(Stored data entries)
_ _ _ _ _ _ _

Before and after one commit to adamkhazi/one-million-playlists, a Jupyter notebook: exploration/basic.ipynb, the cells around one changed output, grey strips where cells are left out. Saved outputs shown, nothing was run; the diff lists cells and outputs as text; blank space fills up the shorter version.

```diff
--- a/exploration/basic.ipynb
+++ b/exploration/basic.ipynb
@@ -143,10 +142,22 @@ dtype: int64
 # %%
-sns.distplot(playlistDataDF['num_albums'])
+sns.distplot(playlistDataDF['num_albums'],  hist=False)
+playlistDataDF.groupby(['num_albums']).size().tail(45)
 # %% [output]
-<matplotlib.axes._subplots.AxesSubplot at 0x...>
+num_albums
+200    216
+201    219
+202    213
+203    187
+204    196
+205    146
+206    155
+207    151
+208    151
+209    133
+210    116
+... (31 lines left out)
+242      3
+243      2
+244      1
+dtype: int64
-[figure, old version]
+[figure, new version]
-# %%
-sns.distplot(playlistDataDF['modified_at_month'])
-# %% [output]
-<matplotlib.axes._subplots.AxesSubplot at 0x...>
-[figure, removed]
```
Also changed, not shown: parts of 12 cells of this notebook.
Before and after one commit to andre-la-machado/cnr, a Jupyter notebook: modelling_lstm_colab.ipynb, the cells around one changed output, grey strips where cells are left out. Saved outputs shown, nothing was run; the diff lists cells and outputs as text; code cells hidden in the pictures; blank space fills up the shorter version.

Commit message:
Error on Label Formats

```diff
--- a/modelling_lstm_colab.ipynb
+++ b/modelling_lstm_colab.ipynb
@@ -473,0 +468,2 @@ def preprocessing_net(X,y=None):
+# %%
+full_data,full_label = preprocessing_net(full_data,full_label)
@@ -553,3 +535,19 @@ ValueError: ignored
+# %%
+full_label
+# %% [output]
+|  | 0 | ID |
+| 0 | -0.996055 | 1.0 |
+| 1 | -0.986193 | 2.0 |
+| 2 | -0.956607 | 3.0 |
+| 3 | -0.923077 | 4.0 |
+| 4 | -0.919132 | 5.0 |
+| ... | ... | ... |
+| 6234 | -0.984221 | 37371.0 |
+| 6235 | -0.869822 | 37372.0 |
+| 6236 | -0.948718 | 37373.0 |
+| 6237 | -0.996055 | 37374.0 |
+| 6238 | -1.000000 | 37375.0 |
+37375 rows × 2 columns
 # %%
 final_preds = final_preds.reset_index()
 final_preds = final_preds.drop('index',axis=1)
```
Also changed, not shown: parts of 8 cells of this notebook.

_ _ _ _ _ _ _

#### [What to work on]
The entries above are to be copied word for word.

#### [Solution to this task]
Before and after one commit to adamkhazi/one-million-playlists, a Jupyter notebook: exploration/basic.ipynb, the cells around one changed output, grey strips where cells are left out. Saved outputs shown, nothing was run; the diff lists cells and outputs as text; blank space fills up the shorter version.

```diff
--- a/exploration/basic.ipynb
+++ b/exploration/basic.ipynb
@@ -143,10 +142,22 @@ dtype: int64
 # %%
-sns.distplot(playlistDataDF['num_albums'])
+sns.distplot(playlistDataDF['num_albums'],  hist=False)
+playlistDataDF.groupby(['num_albums']).size().tail(45)
 # %% [output]
-<matplotlib.axes._subplots.AxesSubplot at 0x...>
+num_albums
+200    216
+201    219
+202    213
+203    187
+204    196
+205    146
+206    155
+207    151
+208    151
+209    133
+210    116
+... (31 lines left out)
+242      3
+243      2
+244      1
+dtype: int64
-[figure, old version]
+[figure, new version]
-# %%
-sns.distplot(playlistDataDF['modified_at_month'])
-# %% [output]
-<matplotlib.axes._subplots.AxesSubplot at 0x...>
-[figure, removed]
```
Also changed, not shown: parts of 12 cells of this notebook.
Before and after one commit to andre-la-machado/cnr, a Jupyter notebook: modelling_lstm_colab.ipynb, the cells around one changed output, grey strips where cells are left out. Saved outputs shown, nothing was run; the diff lists cells and outputs as text; code cells hidden in the pictures; blank space fills up the shorter version.

Commit message:
Error on Label Formats

```diff
--- a/modelling_lstm_colab.ipynb
+++ b/modelling_lstm_colab.ipynb
@@ -473,0 +468,2 @@ def preprocessing_net(X,y=None):
+# %%
+full_data,full_label = preprocessing_net(full_data,full_label)
@@ -553,3 +535,19 @@ ValueError: ignored
+# %%
+full_label
+# %% [output]
+|  | 0 | ID |
+| 0 | -0.996055 | 1.0 |
+| 1 | -0.986193 | 2.0 |
+| 2 | -0.956607 | 3.0 |
+| 3 | -0.923077 | 4.0 |
+| 4 | -0.919132 | 5.0 |
+| ... | ... | ... |
+| 6234 | -0.984221 | 37371.0 |
+| 6235 | -0.869822 | 37372.0 |
+| 6236 | -0.948718 | 37373.0 |
+| 6237 | -0.996055 | 37374.0 |
+| 6238 | -1.000000 | 37375.0 |
+37375 rows × 2 columns
 # %%
 final_preds = final_preds.reset_index()
 final_preds = final_preds.drop('index',axis=1)
```
Also changed, not shown: parts of 8 cells of this notebook.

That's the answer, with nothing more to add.